Using two-factor authentication, or 2FA, is the right thing to do. But you put yourself at risk getting codes over text. We explain why.
The coronavirus pandemic has lead to a rise in hackers and scammers preying on people's fears during these turbulent times, from SIM swapping to phishing scams meant to look like stimulus check emails. You would be wise to be on the lookout for coronavirus scams, and you'd be even wiser to use two-factor authentication to protect your personal information and online accounts. And if you are using two-factor authentication, you'd be wiser still to use an authentication app rather than receiving codes through text, also known as SMS.
Using an authentication app is a win-win. Not only is it more secure than getting codes texted to you, but it also makes the login process faster. Time for a quick Q&A:
Two-factor authentication (2FA) -- also known as two-step verification or multifactor authentication -- adds a layer of security to your online accounts, from Amazon, Apple and Google to Facebook, Instagram and Twitter. Instead of entering only your password to access an account, you need to enter your password -- the first verification factor -- and then a code sent via SMS or a prompt through an authentication app -- the second factor. This means a hacker would need to steal both your password and your phone to break into your account.

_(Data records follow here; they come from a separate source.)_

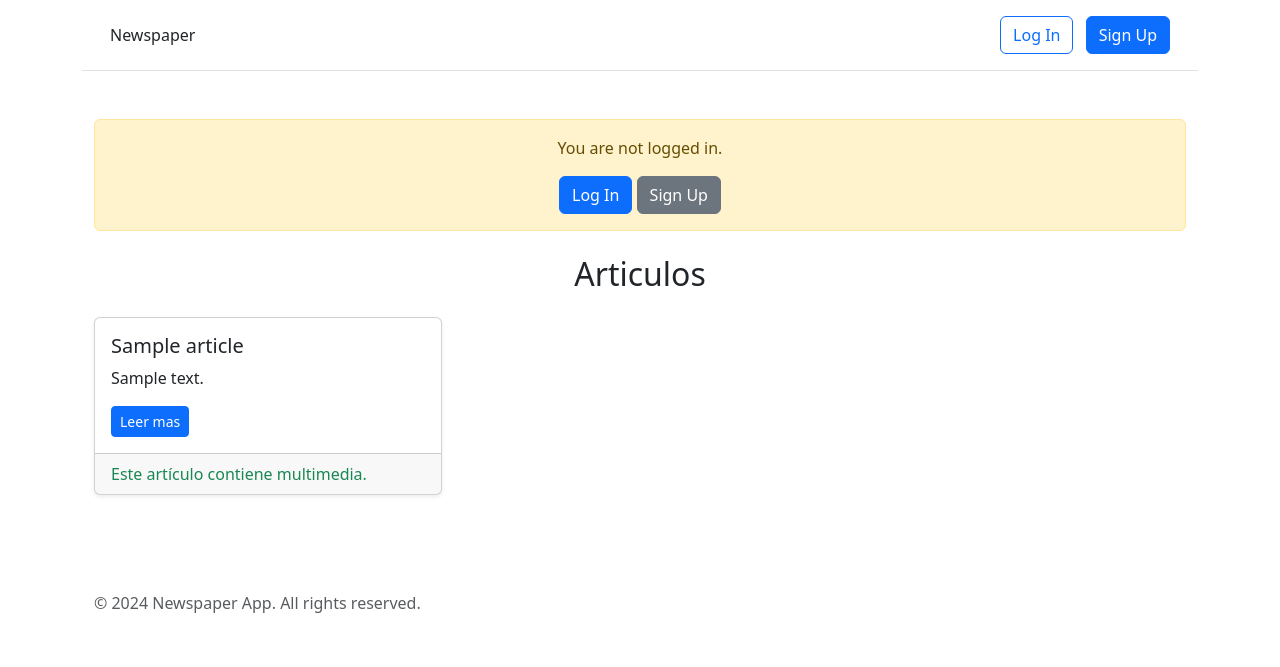
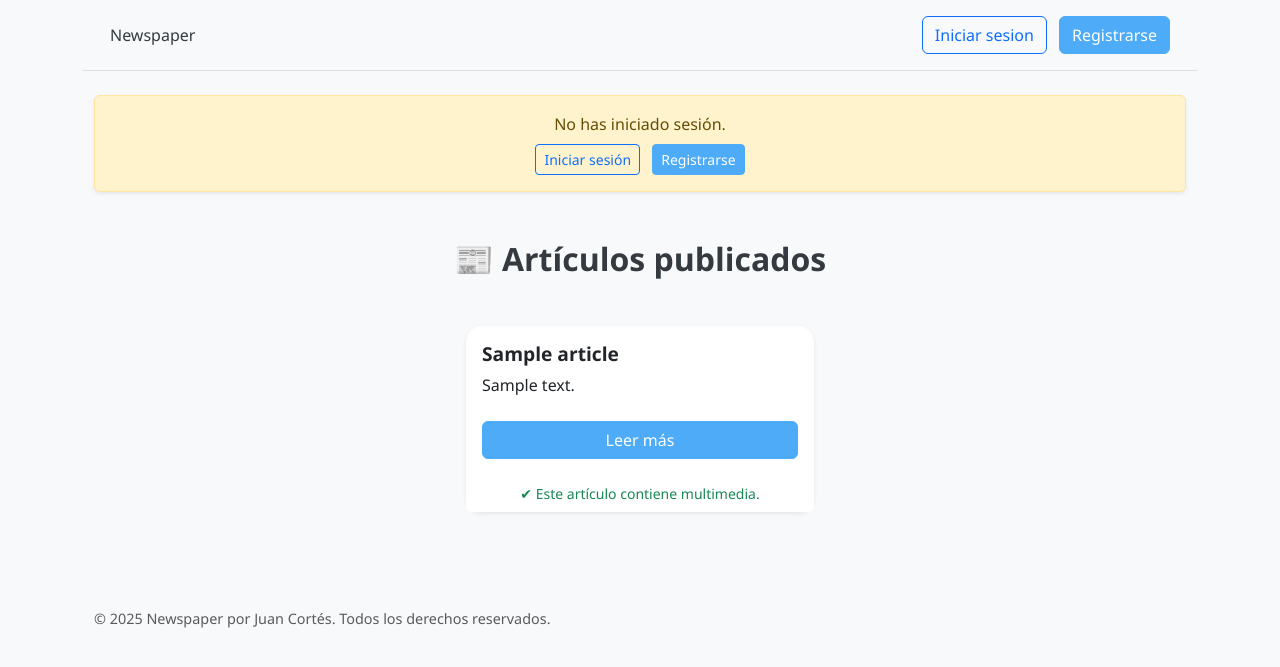
Before and after one commit to JuanC0B/App_NewsPaper, a Django app: template templates/home.html in a window 1280 px wide. Shown: the top 667 px of the page. Run offline with Django 5.2, Linux system fonts and the light colour scheme; the template is opened without the code that fills it: most values are stand-ins (such as "Sample title", 1, 10 or a date in 2020).

Commit message:
newspaper completo funcionalidad y estetica

```diff
--- a/app_newspaper/settings.py
+++ b/app_newspaper/settings.py
@@ -130,6 +130,10 @@ MEDIA_ROOT = os.path.join(BASE_DIR, 'media')
 
 STATIC_URL = 'static/'
 
+STATICFILES_DIRS = [
+    BASE_DIR / "static",
+]
+
 # Default primary key field type
 # https://docs.djangoproject.com/en/5.1/ref/settings/#default-auto-field
 
--- a/articles/forms.py
+++ b/articles/forms.py
@@ -10,4 +10,8 @@ class ArticleForm(forms.ModelForm):
 class CommentForm(forms.ModelForm):
     class Meta:
         model = Comment
-        fields = ['article', 'comment', 'author']  # Campos existentes en el modelo Comment
+        fields = ['comment']  # Campos existentes en el modelo Comment
+
+    def __init__(self, *args, **kwargs):
+        super().__init__(*args, **kwargs)
+        self.fields['comment'].label = 'Comentario'
--- a/articles/urls.py
+++ b/articles/urls.py
@@ -4,7 +4,8 @@ from .views import (
     ArticleDetailView,
     ArticleUpdateView,
     ArticleDeleteView,
-    ArticleCreateView,
+    CommentEditView,
+    CommentDeleteView,
 )
 
 urlpatterns = [
@@ -13,4 +14,6 @@ urlpatterns = [
     path("new/", ArticleCreateView.as_view(), name="article_new"),
     path("<int:pk>/edit/", ArticleUpdateView.as_view(), name="article_edit"),
     path("<int:pk>/delete/", ArticleDeleteView.as_view(), name="article_delete"),
+    path("comment/<int:pk>/edit/", CommentEditView.as_view(), name="comment_edit"),
+    path("comment/<int:pk>/delete/", CommentDeleteView.as_view(), name="comment_delete"),
 ]
--- /dev/null
+++ b/static/css/styles.css
@@ -0,0 +1,51 @@
+body {
+    background-color: #f8f9fa;
+    font-family: 'Segoe UI', sans-serif;
+    color: #343a40;
+}
+
+.navbar {
+    background-color: #ffffff;
+    border-bottom: 1px solid #dee2e6;
+    padding: 1rem;
+    box-shadow: 0 2px 6px rgba(0,0,0,0.05);
+}
+
+.card {
+    border: none;
+    border-radius: 1rem;
+    box-shadow: 0 4px 10px rgba(0, 0, 0, 0.05);
+    transition: transform 0.2s ease-in-out;
+}
+
+.card:hover {
+    transform: scale(1.02);
+}
+
+.card-title {
+    font-size: 1.2rem;
+    font-weight: 600;
+}
+
+.btn-primary {
+    background-color: #4dabf7;
+    border-color: #4dabf7;
+}
+
+.btn-primary:hover {
+    background-color: #339af0;
+    border-color: #339af0;
+}
+
+.alert-success {
+    background-color: #d0f0ff;
+    border-color: #a0c4ff;
+    color: #1c2331;
+    border-radius: 10px;
+}
+
+footer {
+    color: #adb5bd;
+    font-size: 0.9rem;
+    margin-top: 2rem;
+}
--- a/templates/article_new.html
+++ b/templates/article_new.html
@@ -7,6 +7,6 @@
     <form action="" method="POST" enctype="multipart/form-data">
         {% csrf_token %}
         {{ form|crispy }}  <!-- El formulario se renderiza correctamente con crispy_forms -->
-        <button type="submit" class="btn btn-primary">Create Article</button>
+        <button type="submit" class="btn btn-primary">Crea un articulo</button>
     </form>
 {% endblock content %}
--- a/templates/base.html
+++ b/templates/base.html
@@ -5,8 +5,10 @@
     <meta charset="UTF-8">
     <meta name="viewport" content="width=device-width, initial-scale=1.0">
     <link href="https://cdn.jsdelivr.net/npm/bootstrap@5.3.3/dist/css/bootstrap.min.css" rel="stylesheet" integrity="sha384-QWTKZyjpPEjISv5WaRU9OFeRpok6YctnYmDr5pNlyT2bRjXh0JMhjY6hW+ALEwIH" crossorigin="anonymous">
+    <link href="{% static 'css/styles.css' %}" rel="stylesheet">
     <title>{% block title %}Newspaper App{% endblock title %}</title>
 </head>
+
 <body>
 
     <div class="container">
@@ -16,20 +18,20 @@
                     <a class="navbar-brand" href="{% url 'home' %}">Newspaper</a>
                     <ul class="nav col-12 col-lg-auto me-lg-auto mb-2 justify-content-center mb-md-0">
                         {% if user.is_authenticated %}
-                            <li><a href="{% url 'article_new' %}" class="nav-link px-2 link-dark">+ New</a></li>
+                            <li><a href="{% url 'article_new' %}" class="nav-link px-2 link-dark">+ Nuevo articulo</a></li>
                         </ul>
                         <div class="dropdown text-end">
                             <a href="#" class="d-block link-dark text-decoration-none dropdown-toggle" id="dropdownUser1" data-bs-toggle="dropdown" aria-expanded="false">{{ user.username }}</a>
                             <ul class="dropdown-menu text-small" aria-labelledby="dropdownUser1">
-                                <li><a class="dropdown-item" href="{% url 'password_change' %}">Change password</a></li>
-                                <li><a class="dropdown-item" href="{% url 'logout' %}">Log Out</a></li>
+                                <li><a class="dropdown-item" href="{% url 'password_change' %}">Cambiar la constraseña</a></li>
+                                <li><a class="dropdown-item" href="{% url 'logout' %}">Cerrar sesion</a></li>
                             </ul>
                         </div>
                         {% else %}
                         </ul>
                         <div class="text-end">
-                            <a href="{% url 'login' %}" class="btn btn-outline-primary me-2">Log In</a>
-                            <a href="{% url 'signup' %}" class="btn btn-primary">Sign Up</a>
+                            <a href="{% url 'login' %}" class="btn btn-outline-primary me-2">Iniciar sesion</a>
+                            <a href="{% url 'signup' %}" class="btn btn-primary">Registrarse</a>
                         </div>
                         {% endif %}
                 </div>
@@ -44,7 +46,7 @@
         <!-- Footer -->
         <footer class=" text-center text-lg-start mt-5 py-4">
             <div class="container">
-                <p class="text-muted mb-0">&copy; 2024 Newspaper App. All rights reserved.</p>
+                <p class="text-muted mb-0">&copy; 2025 Newspaper por Juan Cortés. Todos los derechos reservados.</p>
             </div>
         </footer>
     </div>
--- a/templates/home.html
+++ b/templates/home.html
@@ -1,41 +1,44 @@
 {% extends 'base.html' %}
 
-{% block title %} Home {% endblock title %}
+{% block title %}Home{% endblock title %}
 
 {% block content %}
-<div class="container mt-5">
-    <!-- Mensaje de bienvenida -->
+<div class="container mt-4">
+
+    <!-- ✅ Mensaje de bienvenida -->
     {% if user.is_authenticated %}
-        <div class="alert alert-success text-center">
-            <h5>Hola {{ user.username }}!</h5>
-            <p>Bienvenido a mi newspaper.</p>
-            <a href="{% url 'logout' %}" class="btn btn-danger">Log Out</a>
+        <div class="alert alert-success text-center shadow-sm">
+            <h5 class="mb-1">Hola <strong>{{ user.username }}</strong>, ¡un placer tenerte por aquí! 👋</h5>
+            <p class="mb-2">Bienvenido al newspaper de Juan Cortes. ¡Pásala bien! 😄</p>
+            <a href="{% url 'logout' %}" class="btn btn-danger btn-sm">Cerrar sesión</a>
         </div>
     {% else %}
-        <div class="alert alert-warning text-center">
-            <p>You are not logged in.</p>
-            <a href="{% url 'login' %}" class="btn btn-primary">Log In</a>
-            <a href="{% url 'signup' %}" class="btn btn-secondary">Sign Up</a>
+        <div class="alert alert-warning text-center shadow-sm">
+            <p class="mb-2">No has iniciado sesión.</p>
+            <a href="{% url 'login' %}" class="btn btn-outline-primary btn-sm me-2">Iniciar sesión</a>
+            <a href="{% url 'signup' %}" class="btn btn-primary btn-sm">Registrarse</a>
         </div>
     {% endif %}
 
-    <!-- Lista de artículos -->
-    <h2 class="mt-4 text-center">Articulos</h2>
+    <!-- ✅ Encabezado de sección -->
+    <h2 class="text-center fw-semibold my-5">📰 Artículos publicados</h2>
+
+    <!-- ✅ Tarjetas de artículos -->
     {% if articles %}
-        <div class="row mt-4">
+        <div class="row justify-content-center">
             {% for article in articles %}
-                <div class="col-md-6 col-lg-4 mb-4">
-                    <div class="card shadow-sm">
-                        <div class="card-body">
-                            <h5 class="card-title">{{ article.title }}</h5> <!-- Cambia "title" si el campo tiene otro nombre -->
-                            <p class="card-text">{{ article.body|truncatechars:150 }}</p> <!-- Cambia "body" según tu modelo -->
-                            <a href="{% url 'article_detail' article.id %}" class="btn btn-primary btn-sm">Leer mas</a>
+                <div class="col-md-6 col-lg-4 d-flex align-items-stretch mb-4">
+                    <div class="card w-100 shadow-sm border-0 rounded-4">
+                        <div class="card-body d-flex flex-column">
+                            <h5 class="card-title fw-bold">{{ article.title }}</h5>
+                            <p class="card-text mb-4">{{ article.body|truncatechars:130 }}</p>
+                            <a href="{% url 'article_detail' article.id %}" class="btn btn-primary mt-auto">Leer más</a>
                         </div>
-                        <div class="card-footer text-muted">
+                        <div class="card-footer bg-white border-0 text-center text-muted small">
                             {% if article.photo or article.video %}
-                                <span class="text-success">Este artículo contiene multimedia.</span>
+                                <span class="text-success">✔ Este artículo contiene multimedia.</span>
                             {% else %}
-                                <span class="text-muted">Sin contenido multimedia.</span>
+                                <span class="text-muted">Este artículo no contiene multimedia.</span>
                             {% endif %}
                         </div>
                     </div>
@@ -43,7 +46,7 @@
             {% endfor %}
         </div>
     {% else %}
-        <p class="text-center mt-4">No articles available at the moment.</p>
+        <p class="text-center text-muted mt-4">No hay artículos publicados aún.</p>
     {% endif %}
 </div>
 {% endblock content %}
```
Also changed, not shown: articles/views.py (+24 -0 lines), templates/article_detail.html (+22 -15 lines), templates/comment_delete.html (added, +11 -0 lines), templates/comment_edit.html (added, +11 -0 lines), articles/models.py (line endings or trailing spaces), db.sqlite3, media/article_photos/blog.jpg (added), media/article_photos/campeche.png (deleted), media/article_photos/cara.jpg (deleted), media/article_photos/html.png (added).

For the simple fact that receiving 2FA codes via SMS is less secure than using an authentication app. Hackers have been able to trick carriers into porting a phone number to a new device in a move called a SIM swap. It could be as easy as knowing your phone number and the last four digits of your Social Security number, data that tends to get leaked from time to time from banks and large corporations. Once a hacker has redirected your phone number, they no longer need your physical phone in order to gain access to your 2FA codes.
Also, if you sync text messages with your laptop or tablet, then a hacker could gain access to SMS codes by walking off with such a device of yours.
Then there are the weaknesses in the mobile telecom system itself. In what's called an SS7 attack, a hacker can spy via the cell phone system, listening to calls, intercepting text messages and seeing the location of your phone.
All of the above scenarios are bad news for those receiving 2FA codes via SMS.
An authentication app such as Google Authenticator, Microsoft Authenticator or Authy. It has the advantage of not needing to rely on your carrier; codes stay with the app even if a hacker manages to move your number to a new phone. And codes expire quickly, usually after 30 seconds or so. In addition to being more secure than SMS, an authentication app is faster; you need only to tap a button to verify your identity instead of manually entering a six-digit code.
If you have an Android phone or an iPhone with the Google Search or Gmail app, you can set up Google prompts to receive codes without needing a separate authentication app. You'll receive 2FA prompts as push notifications on your phone that require a simple tap to approve.
Yes! In addition to creating strong passwords and using different passwords for each of your accounts, setting up 2FA is the best move you can make to secure your online accounts -- even if you insist on receiving codes via SMS. Two-step verification via SMS is better than one-step verification where a hacker needs only to obtain or guess your password in order to gain access to your data. Don't be the low-hanging fruit with an account that is the easiest target for hackers.
That's not a question, but my counter would be that it's less of a hassle when done right and you are receiving codes via Google prompts or an authentication app where you don't need to enter six-digit codes. Sure, even then it does force you to take an extra step of grabbing and tapping your phone after entering your password to log into one of your accounts. I would argue, however, that the hassle of the second step of two-factor authentication pales in comparison to the hassle of getting hacked. At best, getting hacked is a hassle. More often, it's a mix of anger, pain, loss and confusion.
For more ways to keep safe and stay secure, here's how to improve your Zoom security to prevent Zoombombing, the guide to password security (and why you should care), how to secure your Amazon account and how to secure your Gmail account.